Thirty-four of the 41 cases remain active, according to Northern Health

Workers arrive at the Lynn Valley Care Centre seniors home, in North Vancouver, B.C., on Saturday, March 14, 2020. It was the site of Canada’s first COVID-19 outbreak in a long-term care facility. THE CANADIAN PRESS/Darryl Dyck
Rapid tests ‘not a panacea’ for care homes, Dr. Bonnie Henry says

B.C. lacks capacity for daily tests of thousands of workers

(Delta Police Department photo)
Cannabis edibles found in Halloween bag lead B.C. police to illegal lab

Delta police arrested a man and a woman while executing a warrant at a residential property Nov. 20

A woman being arrested at a Kelowna Value Village after refusing to wear a mask on Nov. 22.(@Jules50278750/Twitter)
VIDEO: Woman arrested for refusing to wear mask at Kelowna Value Village

RCMP claims the woman was uncooperative with officers, striking them a number of times and screaming

B.C. Liberal MLA Shirley Bond questions NDP government ministers in the B.C. legislature, Feb. 19, 2020. (Hansard TV)
Cabinet veteran Shirley Bond chosen interim leader of B.C. Liberals

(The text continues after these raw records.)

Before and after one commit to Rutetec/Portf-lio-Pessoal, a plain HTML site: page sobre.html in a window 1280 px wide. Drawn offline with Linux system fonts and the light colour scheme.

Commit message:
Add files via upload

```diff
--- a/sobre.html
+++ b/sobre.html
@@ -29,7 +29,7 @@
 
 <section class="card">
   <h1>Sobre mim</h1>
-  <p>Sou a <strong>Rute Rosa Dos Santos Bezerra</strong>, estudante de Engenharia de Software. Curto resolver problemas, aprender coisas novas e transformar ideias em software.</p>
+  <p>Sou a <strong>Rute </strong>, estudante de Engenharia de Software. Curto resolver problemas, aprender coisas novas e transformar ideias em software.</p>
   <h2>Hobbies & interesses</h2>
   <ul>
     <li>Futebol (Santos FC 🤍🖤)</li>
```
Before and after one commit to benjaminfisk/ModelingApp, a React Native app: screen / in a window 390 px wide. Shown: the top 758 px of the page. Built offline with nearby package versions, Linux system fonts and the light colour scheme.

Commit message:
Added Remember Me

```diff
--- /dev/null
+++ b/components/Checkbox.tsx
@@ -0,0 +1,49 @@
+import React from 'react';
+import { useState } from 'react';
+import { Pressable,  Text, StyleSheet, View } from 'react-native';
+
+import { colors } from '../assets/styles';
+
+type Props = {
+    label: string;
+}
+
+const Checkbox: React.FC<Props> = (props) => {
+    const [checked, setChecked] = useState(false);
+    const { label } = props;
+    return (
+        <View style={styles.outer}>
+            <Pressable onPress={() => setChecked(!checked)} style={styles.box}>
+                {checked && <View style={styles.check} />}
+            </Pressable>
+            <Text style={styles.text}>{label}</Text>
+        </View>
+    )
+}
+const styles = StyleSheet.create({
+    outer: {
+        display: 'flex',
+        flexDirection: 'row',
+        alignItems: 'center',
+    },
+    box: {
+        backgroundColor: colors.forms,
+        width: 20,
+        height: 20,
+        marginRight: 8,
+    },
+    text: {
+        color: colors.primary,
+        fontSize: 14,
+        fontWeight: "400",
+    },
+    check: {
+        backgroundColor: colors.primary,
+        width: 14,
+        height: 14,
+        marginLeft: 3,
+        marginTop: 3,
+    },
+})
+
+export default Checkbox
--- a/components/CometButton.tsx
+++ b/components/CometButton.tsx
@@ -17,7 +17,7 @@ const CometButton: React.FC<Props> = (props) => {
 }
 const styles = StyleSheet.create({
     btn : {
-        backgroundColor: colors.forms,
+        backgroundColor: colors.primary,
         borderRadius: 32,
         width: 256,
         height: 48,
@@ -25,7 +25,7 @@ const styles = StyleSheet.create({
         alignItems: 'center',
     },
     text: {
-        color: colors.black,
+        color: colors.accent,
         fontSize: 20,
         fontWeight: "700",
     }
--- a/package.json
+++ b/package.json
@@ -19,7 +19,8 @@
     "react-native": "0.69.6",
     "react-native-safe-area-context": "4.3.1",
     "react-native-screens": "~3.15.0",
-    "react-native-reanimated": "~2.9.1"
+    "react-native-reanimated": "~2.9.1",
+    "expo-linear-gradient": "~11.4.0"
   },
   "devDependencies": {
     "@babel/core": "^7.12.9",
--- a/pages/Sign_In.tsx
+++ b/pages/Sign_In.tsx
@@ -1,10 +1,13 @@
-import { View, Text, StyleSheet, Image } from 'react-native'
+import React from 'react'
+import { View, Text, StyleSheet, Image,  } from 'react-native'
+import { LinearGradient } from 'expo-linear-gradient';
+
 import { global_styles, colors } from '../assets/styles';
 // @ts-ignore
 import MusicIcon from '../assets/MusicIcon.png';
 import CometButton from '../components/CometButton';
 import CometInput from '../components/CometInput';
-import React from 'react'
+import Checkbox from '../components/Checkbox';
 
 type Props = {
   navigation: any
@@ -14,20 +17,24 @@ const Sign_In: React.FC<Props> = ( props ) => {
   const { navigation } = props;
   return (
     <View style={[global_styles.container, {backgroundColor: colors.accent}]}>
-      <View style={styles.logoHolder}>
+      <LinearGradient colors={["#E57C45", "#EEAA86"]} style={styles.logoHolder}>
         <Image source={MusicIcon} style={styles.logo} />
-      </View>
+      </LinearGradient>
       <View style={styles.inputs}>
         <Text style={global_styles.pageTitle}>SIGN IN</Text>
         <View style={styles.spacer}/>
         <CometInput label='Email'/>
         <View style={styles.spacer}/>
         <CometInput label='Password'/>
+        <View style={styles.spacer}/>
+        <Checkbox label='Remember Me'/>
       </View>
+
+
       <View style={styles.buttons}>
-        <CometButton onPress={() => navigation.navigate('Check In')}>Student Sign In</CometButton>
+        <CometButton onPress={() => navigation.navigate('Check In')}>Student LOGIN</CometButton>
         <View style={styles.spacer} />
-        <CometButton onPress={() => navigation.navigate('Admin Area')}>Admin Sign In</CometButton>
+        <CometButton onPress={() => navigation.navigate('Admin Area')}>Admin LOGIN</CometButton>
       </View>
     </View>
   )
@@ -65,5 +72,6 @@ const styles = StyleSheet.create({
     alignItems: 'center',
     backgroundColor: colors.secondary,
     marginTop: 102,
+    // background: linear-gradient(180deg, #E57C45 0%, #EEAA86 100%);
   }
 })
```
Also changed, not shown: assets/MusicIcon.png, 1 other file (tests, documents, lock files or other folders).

28-member opposition prepares for December legislature session

Motorists wait to enter a Fraser Health COVID-19 testing facility, in Surrey, B.C., on Monday, November 9, 2020. THE CANADIAN PRESS/Darryl Dyck
COVID-19: What do rising positivity rates mean for B.C.? It’s not entirely clear

Coronavirus cases are on the rise but the province has not unveiled clear thresholds for further measures

A rider carves a path on Yanks Peak Saturday, Nov. 21. Two men from Prince George went missing on the mountain the next day. One of them, Colin Jalbert, made it back after digging out his sled from four feet under the snow. The other, Mike Harbak, is still missing. Local search and rescue teams went out looking Monday, Nov. 23. (Sam Fait Photo)
‘I could still be the one out there’: Snowmobiler rescued, 1 missing on northern B.C. mountain

As Quesnel search and rescue teams search for the remaining rider, Colin Jalbert is resting at home

More than 70 anglers participated in the bar-fishing demonstration fishery on Sept. 9, 2020 on the Fraser River near Chilliwack. DFO officers ticketed six people and seized four rods. A court date is set for Dec. 1, 2020. (Jennifer Feinberg/ Chilliwack Progress file)
Anglers ticketed in Fraser River demonstration fishery heading to court

Sportfishing groups started a GoFundMe with almost $20K so far for legal defence of six anglers

Most Read